Data extracted from a collection =

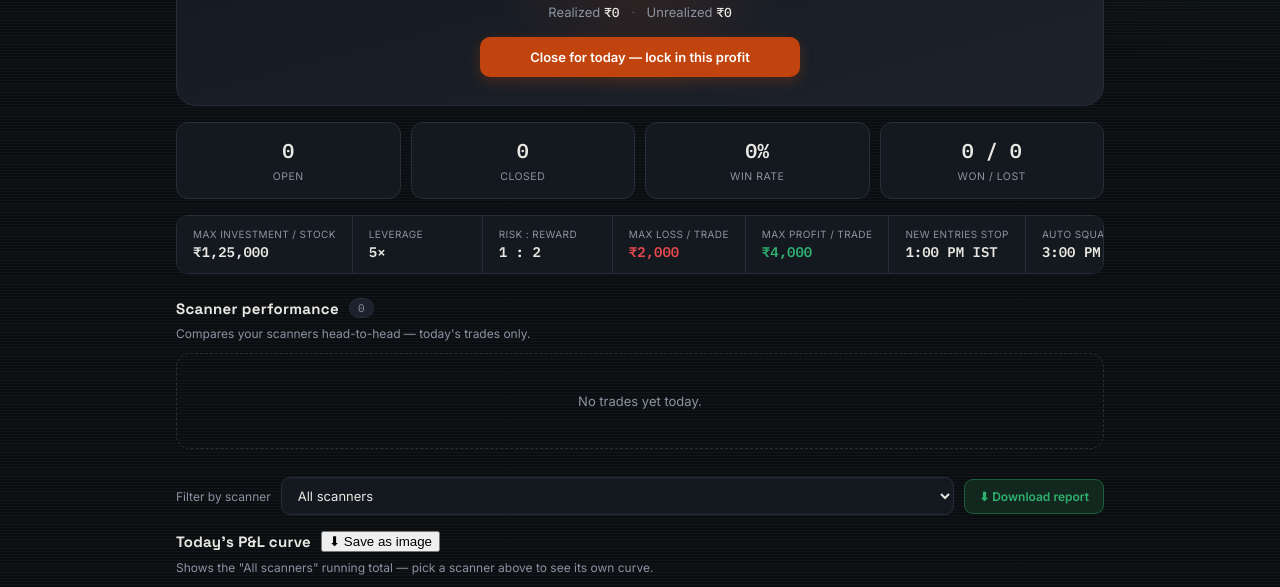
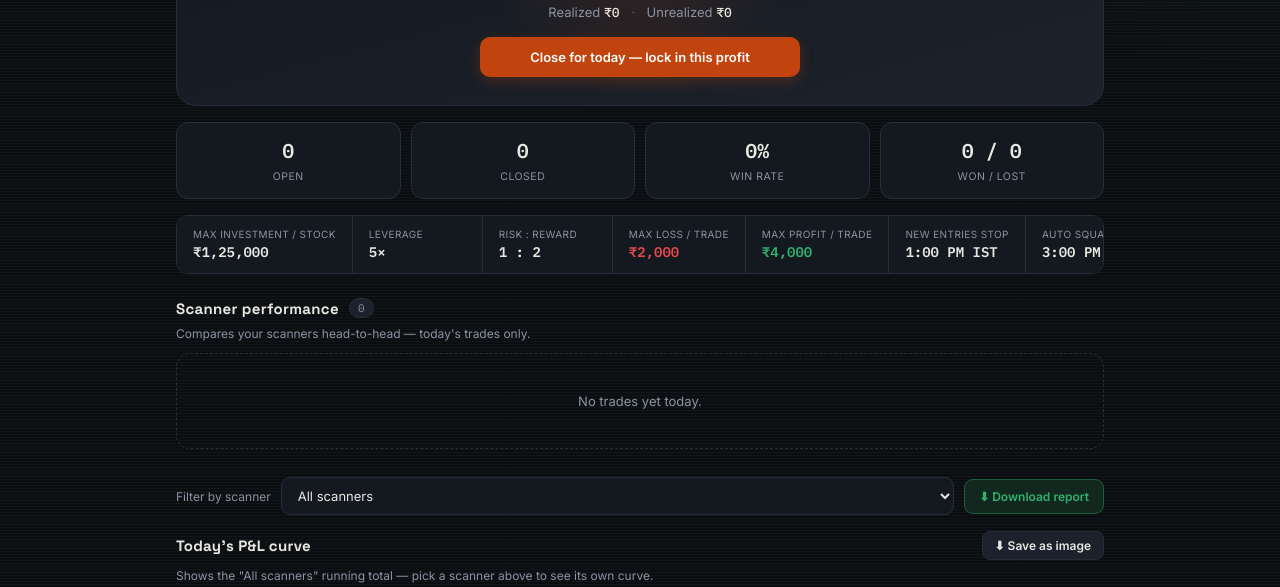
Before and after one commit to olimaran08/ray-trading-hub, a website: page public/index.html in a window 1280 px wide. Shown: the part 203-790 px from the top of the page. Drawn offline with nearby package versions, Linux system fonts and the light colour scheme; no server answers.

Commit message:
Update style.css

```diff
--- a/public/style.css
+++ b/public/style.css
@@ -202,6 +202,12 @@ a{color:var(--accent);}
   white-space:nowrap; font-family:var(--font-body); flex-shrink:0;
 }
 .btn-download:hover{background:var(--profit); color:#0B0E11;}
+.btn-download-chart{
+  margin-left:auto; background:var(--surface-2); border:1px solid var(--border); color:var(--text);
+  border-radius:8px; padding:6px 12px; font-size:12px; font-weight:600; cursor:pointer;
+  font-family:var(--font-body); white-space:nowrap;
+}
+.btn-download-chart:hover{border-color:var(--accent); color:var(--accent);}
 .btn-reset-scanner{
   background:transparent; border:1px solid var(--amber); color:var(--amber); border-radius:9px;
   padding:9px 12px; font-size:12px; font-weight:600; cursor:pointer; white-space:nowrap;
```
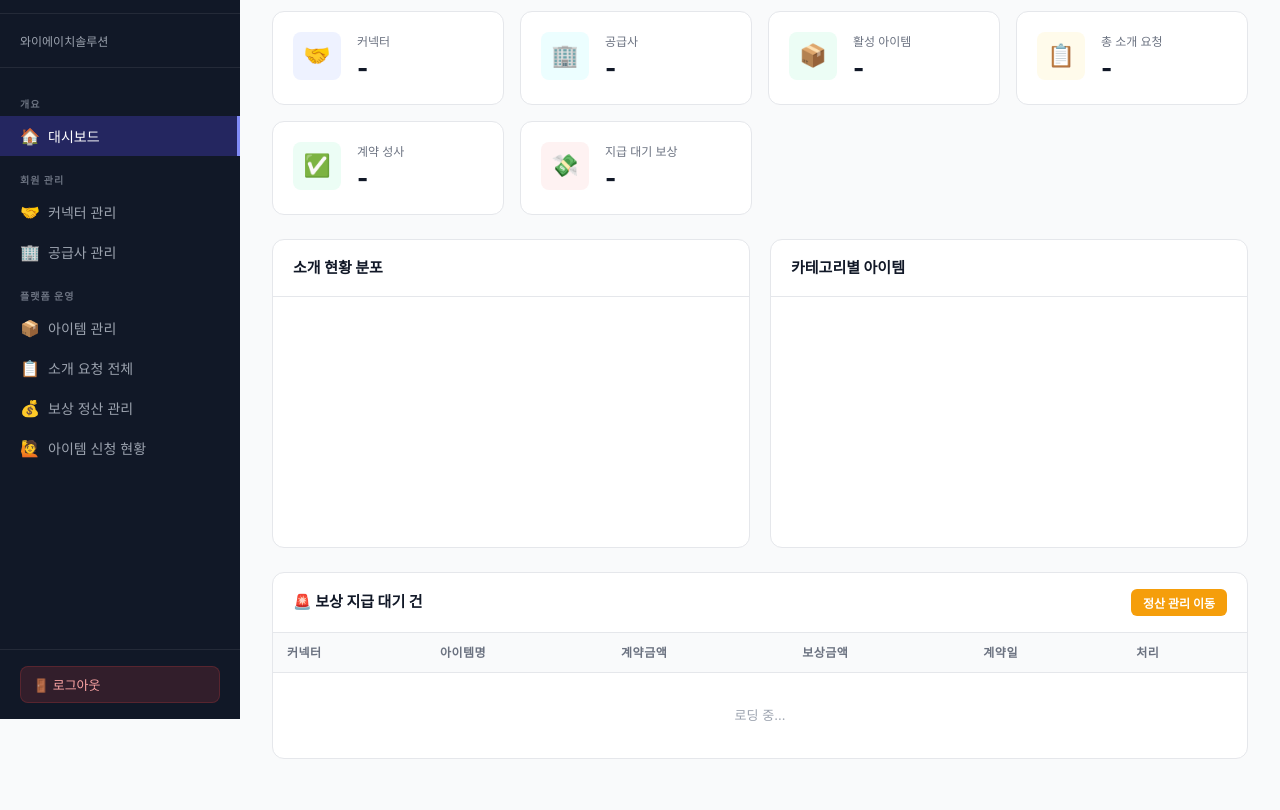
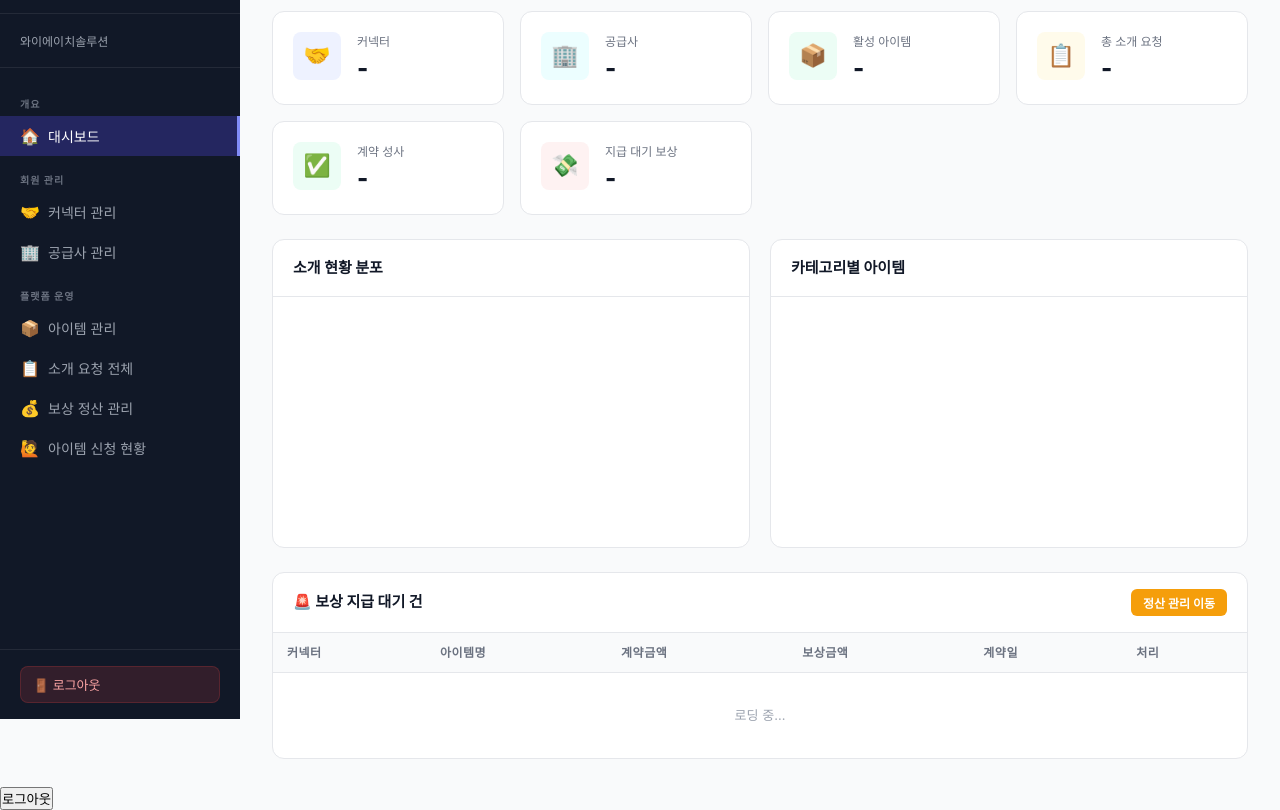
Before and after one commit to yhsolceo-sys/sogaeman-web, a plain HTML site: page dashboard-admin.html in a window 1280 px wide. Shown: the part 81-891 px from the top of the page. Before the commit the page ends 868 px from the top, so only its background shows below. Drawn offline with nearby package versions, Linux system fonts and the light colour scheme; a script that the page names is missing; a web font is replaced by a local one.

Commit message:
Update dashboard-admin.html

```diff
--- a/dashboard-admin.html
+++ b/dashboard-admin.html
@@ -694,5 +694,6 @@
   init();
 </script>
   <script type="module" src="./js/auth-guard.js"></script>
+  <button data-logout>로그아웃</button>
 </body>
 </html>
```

WORK INSTRUCTIONS =
Filter the records above and return every line that holds the word "download".

TASK SOLUTION =
 .btn-download:hover{background:var(--profit); color:#0B0E11;}
+.btn-download-chart{
+.btn-download-chart:hover{border-color:var(--accent); color:var(--accent);}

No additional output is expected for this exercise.